⟨

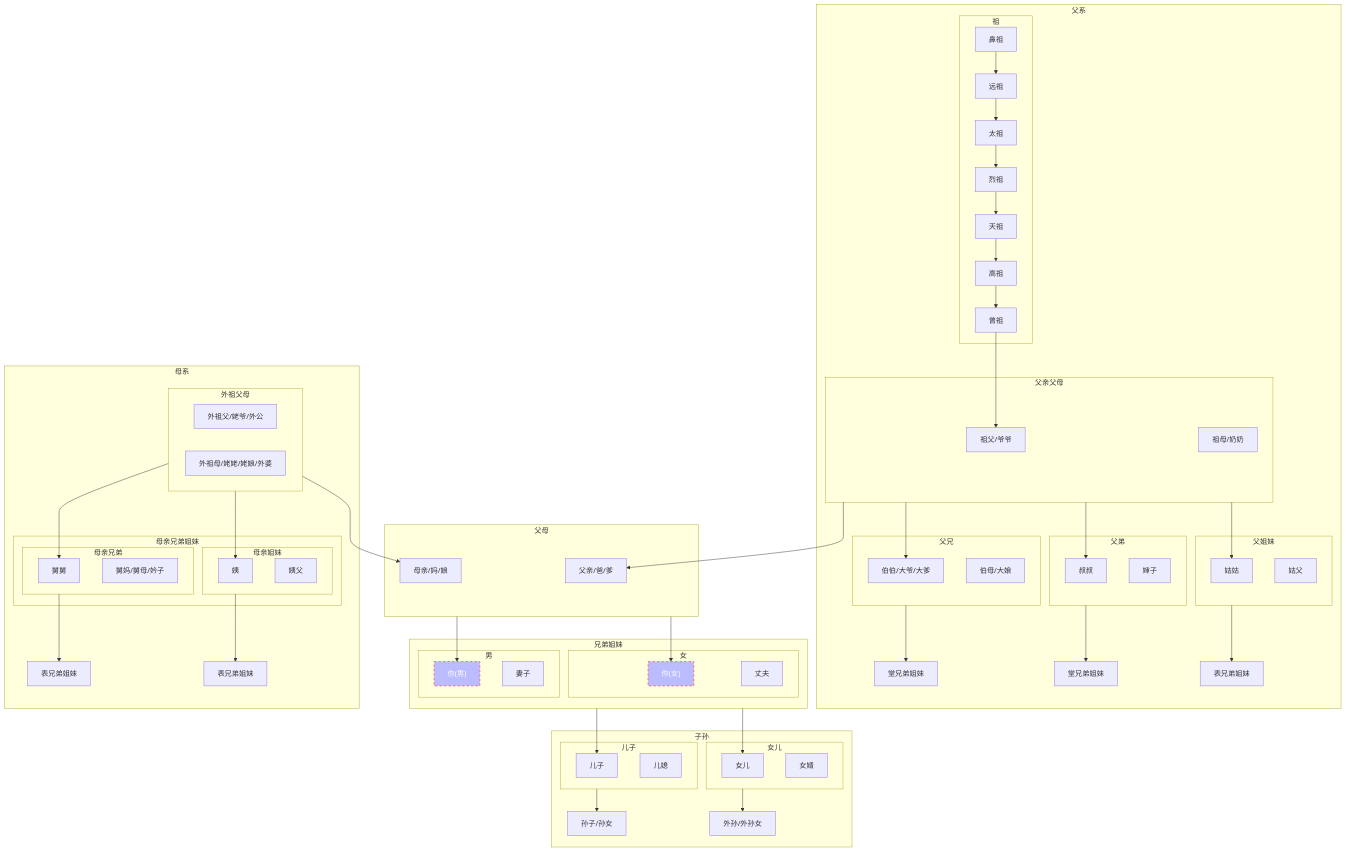
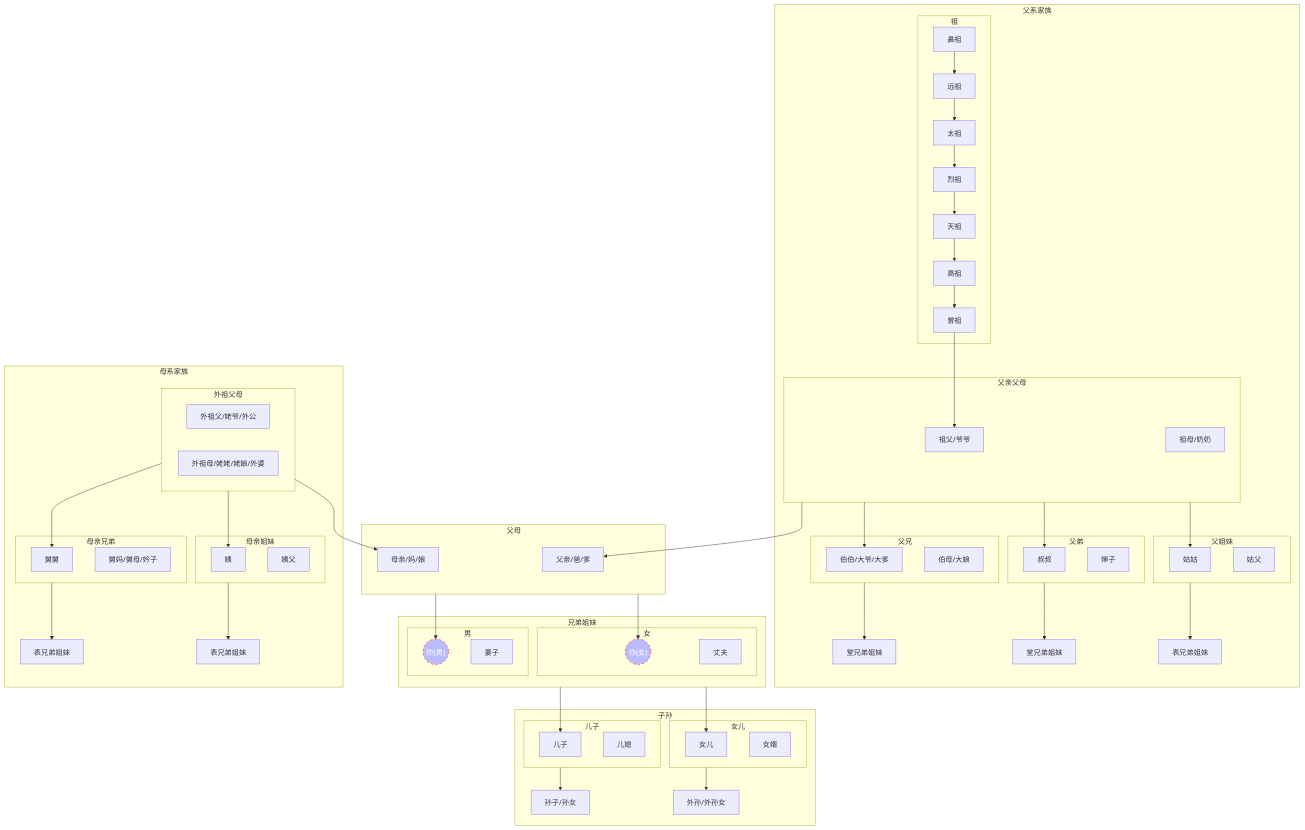
One commit to junxnone/wiki changed the diagram in docs/0100_杂项_家族关系图.md. Above: the diagram before and after it, drawn with Mermaid. The commit also changed other lines of this file, not shown here.

Commit message:
Add new comment

````diff
--- a/docs/0100_杂项_家族关系图.md
+++ b/docs/0100_杂项_家族关系图.md
@@ -11,114 +10,106 @@
 ```mermaid
 
+
 graph TD
+    classDef someclass fill:#bbf,stroke:#f66,stroke-width:2px,color:#fff,stroke-dasharray: 5 5
 
     subgraph 兄弟姐妹
-    classDef someclass fill:#bbf,stroke:#f66,stroke-width:2px,color:#fff,stroke-dasharray: 5 5
-    subgraph 男
-    A["你(男)"]:::someclass
-    AX[妻子]
-    end
+        subgraph 男
+            A(("你(男)")):::someclass
+            AX[妻子]
+        end
 
-    subgraph 女
-    M["你(女)"]:::someclass
-    MY[丈夫]
-    end
-
+        subgraph 女
+            M(("你(女)")):::someclass 
+            MY[丈夫]
+        end
     end
     subgraph 父母
-    Y[父亲/爸/爹]
-    X[母亲/妈/娘]
+        Y[父亲/爸/爹]
+        X[母亲/妈/娘]
     end
     父母 --> A
     父母 --> M
 
     subgraph 子孙
-    subgraph 儿子
-    B[儿子]
-    BX[儿媳]
-    end
-    儿子 --> BB[孙子/孙女]
-    subgraph 女儿
-    C[女儿]
-    CY[女婿]
-    end
-    女儿 --> CC[外孙/外孙女]
-
-    
+        subgraph 儿子
+            B[儿子]
+            BX[儿媳]
+        end
+        儿子 --> BB[孙子/孙女]
+        subgraph 女儿
+            C[女儿]
+            CY[女婿]
+        end
+        女儿 --> CC[外孙/外孙女]
     end
     兄弟姐妹 --> B
     兄弟姐妹 --> C
 
+    subgraph 父系家族
+        subgraph 父亲父母
+            YY[祖父/爷爷] 
+            YX[祖母/奶奶]
+        end
+        父亲父母 --> Y
 
-    subgraph 父系
-    subgraph 父亲父母
-    YY[祖父/爷爷] 
-    YX[祖母/奶奶]
-    end
-    父亲父母 --> Y
+        subgraph 父兄
+            Y1[伯伯/大爷/大爹]
+            Y1Y[伯母/大娘]
+        end
+        父亲父母 --> Y1
+        父兄 --> Y11[堂兄弟姐妹]
 
-    subgraph 父兄
-    Y1[伯伯/大爷/大爹]
-    Y1Y[伯母/大娘]
-    end
-    父亲父母 --> Y1
-    父兄 --> Y11[堂兄弟姐妹]
-    subgraph 父弟
-    Y2[叔叔]
-    Y2Y[婶子]
-    end
-    父亲父母 --> Y2
-    父弟 --> Y21[堂兄弟姐妹]
+        subgraph 父弟
+            Y2[叔叔]
+            Y2Y[婶子]
+        end
+        父亲父母 --> Y2
+        父弟 --> Y21[堂兄弟姐妹]
 
-    subgraph 父姐妹
-    Y3[姑姑]
-    Y3Y[姑父]
-    end
-    父姐妹 --> Y31[表兄弟姐妹]
-    父亲父母 --> Y3
+        subgraph 父姐妹
+            Y3[姑姑]
+            Y3Y[姑父]
+        end
+        父姐妹 --> Y31[表兄弟姐妹]
+        父亲父母 --> Y3
 
-    subgraph 祖
-    YY1[曾祖]
-    YY2[高祖]
-    YY3[天祖]
-    YY4[烈祖]
-    YY5[太祖]
-    YY6[远祖]
-    YY7[鼻祖]
-    YY7 --> YY6 --> YY5 --> YY4 --> YY3 --> YY2--> YY1 --> YY
-    end
-
+        subgraph 祖
+            YY1[曾祖]
+            YY2[高祖]
+            YY3[天祖]
+            YY4[烈祖]
+            YY5[太祖]
+            YY6[远祖]
+            YY7[鼻祖]
+            YY7 --> YY6 --> YY5 --> YY4 --> YY3 --> YY2--> YY1 --> YY
+        end
     end
     
-    subgraph 母系
-    subgraph 外祖父母
-    XY[外祖父/姥爷/外公]
-    XX[外祖母/姥姥/姥娘/外婆]
-    end
-    
+    subgraph 母系家族
+        subgraph 外祖父母
+            XY[外祖父/姥爷/外公]
+            XX[外祖母/姥姥/姥娘/外婆]
+        end
 
-    subgraph 母亲姐妹
-    X2[姨]
-    X2Y[姨父]
-    end
-    母亲姐妹 --> X21[表兄弟姐妹]
+        subgraph 母亲姐妹
+            X2[姨]
+            X2Y[姨父]
+        end
+        母亲姐妹 --> X21[表兄弟姐妹]
 
-    subgraph 母亲兄弟
-    X1[舅舅]
-    X1X[舅妈/舅母/妗子]
-    end
-    母亲兄弟 --> X11[表兄弟姐妹]
-    外祖父母 --> X1
-    外祖父母 --> X2
-    外祖父母 --> X
-
-    subgraph 母亲兄弟姐妹
-    母亲姐妹
-    母亲兄弟
-    end
-
+        subgraph 母亲兄弟
+            X1[舅舅]
+            X1X[舅妈/舅母/妗子]
+        end
+        母亲兄弟 --> X11[表兄弟姐妹]
+        外祖父母 --> X1
+        外祖父母 --> X2
+        外祖父母 --> X
     end
     
 
 
+
+
 ```
````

⟩

What you need to do
Omit any images, then output the listing exactly.

Result below
One commit to junxnone/wiki changed the diagram in docs/0100_杂项_家族关系图.md. Above: the diagram before and after it, drawn with Mermaid. The commit also changed other lines of this file, not shown here.

Commit message:
Add new comment

````diff
--- a/docs/0100_杂项_家族关系图.md
+++ b/docs/0100_杂项_家族关系图.md
@@ -11,114 +10,106 @@
 ```mermaid
 
+
 graph TD
+    classDef someclass fill:#bbf,stroke:#f66,stroke-width:2px,color:#fff,stroke-dasharray: 5 5
 
     subgraph 兄弟姐妹
-    classDef someclass fill:#bbf,stroke:#f66,stroke-width:2px,color:#fff,stroke-dasharray: 5 5
-    subgraph 男
-    A["你(男)"]:::someclass
-    AX[妻子]
-    end
+        subgraph 男
+            A(("你(男)")):::someclass
+            AX[妻子]
+        end
 
-    subgraph 女
-    M["你(女)"]:::someclass
-    MY[丈夫]
-    end
-
+        subgraph 女
+            M(("你(女)")):::someclass 
+            MY[丈夫]
+        end
     end
     subgraph 父母
-    Y[父亲/爸/爹]
-    X[母亲/妈/娘]
+        Y[父亲/爸/爹]
+        X[母亲/妈/娘]
     end
     父母 --> A
     父母 --> M
 
     subgraph 子孙
-    subgraph 儿子
-    B[儿子]
-    BX[儿媳]
-    end
-    儿子 --> BB[孙子/孙女]
-    subgraph 女儿
-    C[女儿]
-    CY[女婿]
-    end
-    女儿 --> CC[外孙/外孙女]
-
-    
+        subgraph 儿子
+            B[儿子]
+            BX[儿媳]
+        end
+        儿子 --> BB[孙子/孙女]
+        subgraph 女儿
+            C[女儿]
+            CY[女婿]
+        end
+        女儿 --> CC[外孙/外孙女]
     end
     兄弟姐妹 --> B
     兄弟姐妹 --> C
 
+    subgraph 父系家族
+        subgraph 父亲父母
+            YY[祖父/爷爷] 
+            YX[祖母/奶奶]
+        end
+        父亲父母 --> Y
 
-    subgraph 父系
-    subgraph 父亲父母
-    YY[祖父/爷爷] 
-    YX[祖母/奶奶]
-    end
-    父亲父母 --> Y
+        subgraph 父兄
+            Y1[伯伯/大爷/大爹]
+            Y1Y[伯母/大娘]
+        end
+        父亲父母 --> Y1
+        父兄 --> Y11[堂兄弟姐妹]
 
-    subgraph 父兄
-    Y1[伯伯/大爷/大爹]
-    Y1Y[伯母/大娘]
-    end
-    父亲父母 --> Y1
-    父兄 --> Y11[堂兄弟姐妹]
-    subgraph 父弟
-    Y2[叔叔]
-    Y2Y[婶子]
-    end
-    父亲父母 --> Y2
-    父弟 --> Y21[堂兄弟姐妹]
+        subgraph 父弟
+            Y2[叔叔]
+            Y2Y[婶子]
+        end
+        父亲父母 --> Y2
+        父弟 --> Y21[堂兄弟姐妹]
 
-    subgraph 父姐妹
-    Y3[姑姑]
-    Y3Y[姑父]
-    end
-    父姐妹 --> Y31[表兄弟姐妹]
-    父亲父母 --> Y3
+        subgraph 父姐妹
+            Y3[姑姑]
+            Y3Y[姑父]
+        end
+        父姐妹 --> Y31[表兄弟姐妹]
+        父亲父母 --> Y3
 
-    subgraph 祖
-    YY1[曾祖]
-    YY2[高祖]
-    YY3[天祖]
-    YY4[烈祖]
-    YY5[太祖]
-    YY6[远祖]
-    YY7[鼻祖]
-    YY7 --> YY6 --> YY5 --> YY4 --> YY3 --> YY2--> YY1 --> YY
-    end
-
+        subgraph 祖
+            YY1[曾祖]
+            YY2[高祖]
+            YY3[天祖]
+            YY4[烈祖]
+            YY5[太祖]
+            YY6[远祖]
+            YY7[鼻祖]
+            YY7 --> YY6 --> YY5 --> YY4 --> YY3 --> YY2--> YY1 --> YY
+        end
     end
     
-    subgraph 母系
-    subgraph 外祖父母
-    XY[外祖父/姥爷/外公]
-    XX[外祖母/姥姥/姥娘/外婆]
-    end
-    
+    subgraph 母系家族
+        subgraph 外祖父母
+            XY[外祖父/姥爷/外公]
+            XX[外祖母/姥姥/姥娘/外婆]
+        end
 
-    subgraph 母亲姐妹
-    X2[姨]
-    X2Y[姨父]
-    end
-    母亲姐妹 --> X21[表兄弟姐妹]
+        subgraph 母亲姐妹
+            X2[姨]
+            X2Y[姨父]
+        end
+        母亲姐妹 --> X21[表兄弟姐妹]
 
-    subgraph 母亲兄弟
-    X1[舅舅]
-    X1X[舅妈/舅母/妗子]
-    end
-    母亲兄弟 --> X11[表兄弟姐妹]
-    外祖父母 --> X1
-    外祖父母 --> X2
-    外祖父母 --> X
-
-    subgraph 母亲兄弟姐妹
-    母亲姐妹
-    母亲兄弟
-    end
-
+        subgraph 母亲兄弟
+            X1[舅舅]
+            X1X[舅妈/舅母/妗子]
+        end
+        母亲兄弟 --> X11[表兄弟姐妹]
+        外祖父母 --> X1
+        外祖父母 --> X2
+        外祖父母 --> X
     end
     
 
 
+
+
 ```
````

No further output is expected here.